“Well, this is a sign. I should finally join.”
That was the discussion in our household on December 22, 2010.
My husband (then boyfriend), Cort, and I had had many long discussions about his desire to join the military leading up to that victorious day when President Obama signed the Don’t Ask, Don’t Tell Repeal Act of 2010 (DADT) into law. We were two years into our relationship, but the thought of him enlisting still selfishly lead my own thoughts towards, ‘Well what about us?’
Cort had always dreamed about joining the military, but being openly gay and in a relationship made me worry about how military gay went together. I remember the restless nights after our long talks about making it work that were followed by endless internet searches with phrases like “gay military”, “non-married military”, and of course “Don’t Ask, Don’t Tell.”
“But I’m only joining if you say yes,” he told me over and over again.
The repeal of DADT was unchartered territory with so many unanswered questions and only hypothetical answers or wishful resolutions. That is when my Internet searches led me to find The American Military Partners Association (AMPA) – a secure group online for people just like me. AMPA members helped give me hope that it would be okay and though it would be tough it was definitely doable. So I jumped on board, and Cort enlisted in the United States Navy.
Our military life together so far has brought many new friendships and opportunities for personal growth, but it’s also definitely brought challenges and difficult ups and downs. In the past four years of military life together, we’ve spent more than two of those years living in separate cities due to schools and trainings, and with a looming deployment, we are once again preparing to be separated again. This military life is tough — but I still think we’ve had it easy, relatively speaking, compared to so many other LGBT families who lived and worked under DADT. The repeal of DADT in 2010 was soon followed by changes to the Defense of Marriage Act in 2013, (DOMA) and sequentially, full marriage equality in 2015. Married same-sex couples now have access to all the rights and benefits available to military service members and their families. This is a right and an honor that people like my husband and I so gratefully appreciate from those who came before us.

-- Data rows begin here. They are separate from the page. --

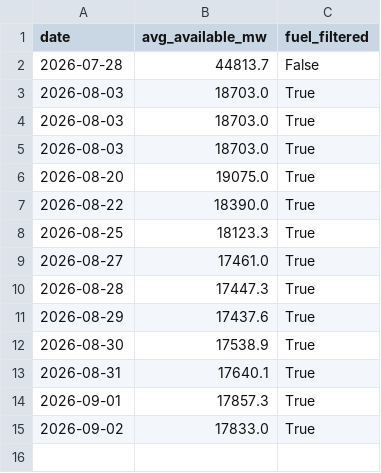
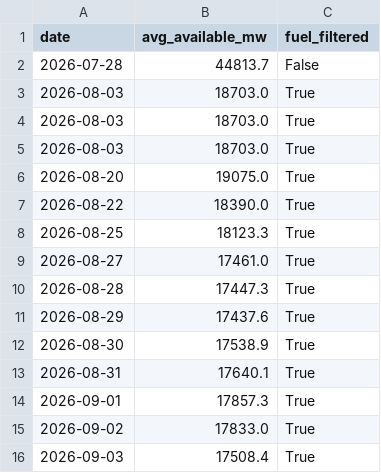
Before and after one commit to Hellijam9/nem-intelligence, a CSV file: state/coal_fleet_history.csv, drawn as a sheet.

```diff
--- a/state/coal_fleet_history.csv
+++ b/state/coal_fleet_history.csv
@@ -15 +15,2 @@ date,avg_available_mw,fuel_filtered
 2026-09-02,17833.0,True
+2026-09-03,17508.4,True
```
Also changed, not shown: state/negative_pricing_history.csv, 5 other files.
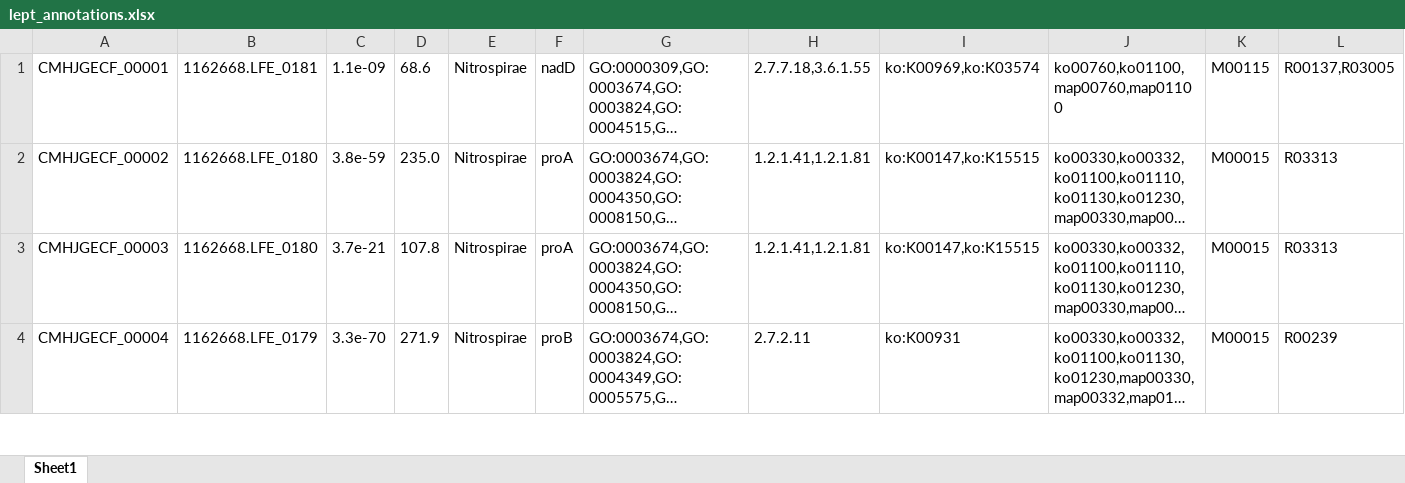
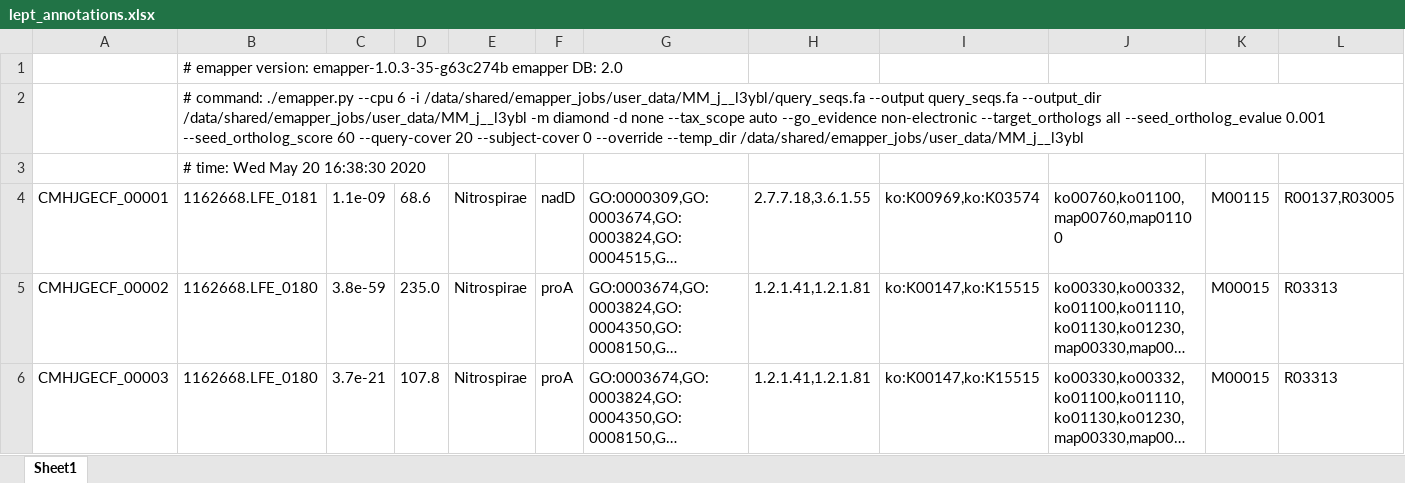
Before and after one commit to SentientVirus/Genome-Analysis, an Excel workbook: files/output_files/eggNOGmapper/lept_annotations.xlsx, sheet Sheet1, drawn as a sheet; only a part is shown; the shorter side is filled out with more unchanged rows; long unchanged cells end in …; values as stored, in another font and other column widths than the file's, no borders; rows hold the shown columns only; the diff names each change by its address in the sheet, - before the commit and + after, or states it on an @@ line.

Commit message:
Readded lines that were accidentally deleted

```diff
--- a/files/output_files/eggNOGmapper/lept_annotations.xlsx (sheet Sheet1)
+++ b/files/output_files/eggNOGmapper/lept_annotations.xlsx (sheet Sheet1)
+row 1:  | # emapper version: emapper-1.0.3-35-g63c274b emapper DB: 2.0
+row 2:  | # command: ./emapper.py --cpu 6 -i /data/shared/emapper_jobs/user_data/MM_j__l3ybl/query_seqs.fa --output query_seqs.fa --output_dir /data/shared/emapper_jobs/user_data/MM_j__l3ybl -m diamond -d none --tax_scope auto --go_evidence non-electronic --target_orthologs all --seed_ortholog_evalue 0.001 --seed_ortholog_score 60 --query-cover 20 --subject-cover 0 --override --temp_dir /data/shared/emapper_jobs/user_data/MM_j__l3ybl
+row 3:  | # time: Wed May 20 16:38:30 2020
```
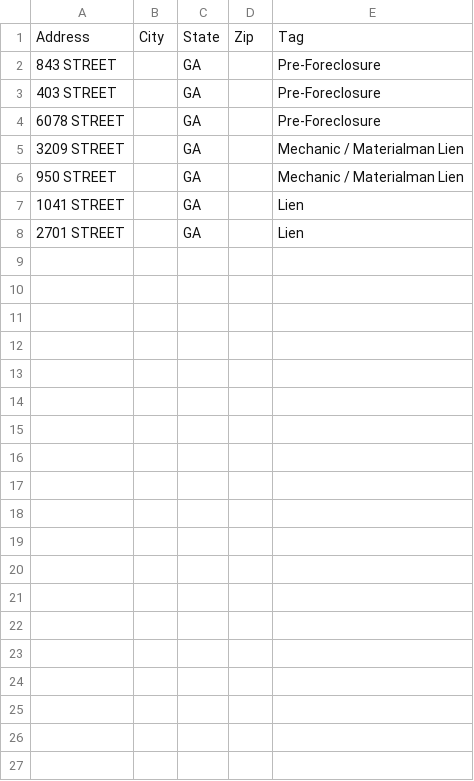
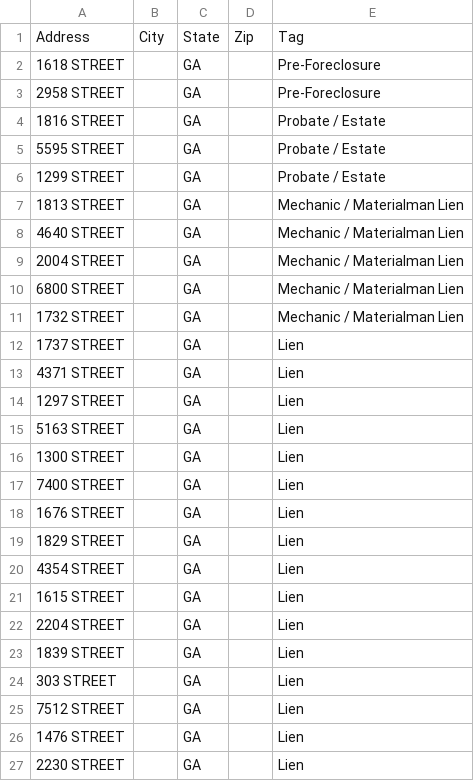
Before and after one commit to terrellkday/Dekalb-Leads-Scraper, a CSV file: dashboard/skiptrace_import.csv, drawn as a sheet.

```diff
--- a/dashboard/skiptrace_import.csv
+++ b/dashboard/skiptrace_import.csv
@@ -1,8 +1,27 @@
 Address,City,State,Zip,Tag
-843 STREET,,GA,,Pre-Foreclosure
-403 STREET,,GA,,Pre-Foreclosure
-6078 STREET,,GA,,Pre-Foreclosure
-3209 STREET,,GA,,Mechanic / Materialman Lien
-950 STREET,,GA,,Mechanic / Materialman Lien
-1041 STREET,,GA,,Lien
-2701 STREET,,GA,,Lien
+1618 STREET,,GA,,Pre-Foreclosure
+2958 STREET,,GA,,Pre-Foreclosure
+1816 STREET,,GA,,Probate / Estate
+5595 STREET,,GA,,Probate / Estate
+1299 STREET,,GA,,Probate / Estate
+1813 STREET,,GA,,Mechanic / Materialman Lien
+4640 STREET,,GA,,Mechanic / Materialman Lien
+2004 STREET,,GA,,Mechanic / Materialman Lien
+6800 STREET,,GA,,Mechanic / Materialman Lien
+1732 STREET,,GA,,Mechanic / Materialman Lien
+1737 STREET,,GA,,Lien
+4371 STREET,,GA,,Lien
+1297 STREET,,GA,,Lien
+5163 STREET,,GA,,Lien
+1300 STREET,,GA,,Lien
+7400 STREET,,GA,,Lien
+1676 STREET,,GA,,Lien
+1829 STREET,,GA,,Lien
+4354 STREET,,GA,,Lien
+1615 STREET,,GA,,Lien
+2204 STREET,,GA,,Lien
+1839 STREET,,GA,,Lien
+303 STREET,,GA,,Lien
+7512 STREET,,GA,,Lien
+1476 STREET,,GA,,Lien
+2230 STREET,,GA,,Lien
```
Also changed, not shown: dashboard/ghl_leads.csv, data/ghl_leads.csv, 9 other files.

Those people include Lt. Col. Jen Bower who was commissioned as an Army lieutenant the same year that DADT was put into place. Now she reflects, “Life under DADT meant keeping my work life and my personal life compartmentalized, which was difficult with the Army’s focus on family. It meant that I could not live genuinely and my partner could not be included in work related events. It meant going to formal and social events by myself, and not having the full support of my unit during difficult times.
It meant I felt like a survivor.
It meant the person I loved and shared my life with had to be a silent, invisible secret. It meant certain retirement after 20 years of service. The repeal of the DADT policy changed everything. For the first time in my career, I have been able to be genuine and truthful with my command and colleagues about who my family is. We have become unlikely ambassadors of the LGBT community at our tiny installation, and the leadership has been amazingly accepting of our little family. I’m still serving after almost 22 years, with my wife by my side.”
Major James League-Pascual of the Army also worked under the DADT policy and he looks back now with sentiments and the feeling of relief. “DADT was a psychological prison. It was truly an invisible barrier to being your authentic self. My biggest fear back then was how despite building a life with someone, we would never in reality be ever recognized as a couple, which plays an emotional toll on your relationship.
The day of the repeal I was befittingly in Army training and was able to openly come out to my colleagues. It was a wonderful weight to be lifted off my shoulders.”
December is always a time to reflect and pause for an extra moment to be grateful – grateful for the end of DADT and DOMA. Grateful for technology that our service members are only a Skype call away during deployments or TDYs, that phone calls and letters don’t have to be disguised as secret love letters to your “friend” back home, and that our marriages are open, legal, and come with all of the rights and benefits of marriage in this country that we all love and that our loved ones fight so hard to defend and protect. All our journeys and life experiences living through the era of DADT are unique and all our journeys will be historically important. There is still a long way to go to and AMPA will be charging the course and supporting you along the way.
Please keep those who can not be together with their families this holiday season in your thoughts.
Happy Holidays to you and yours.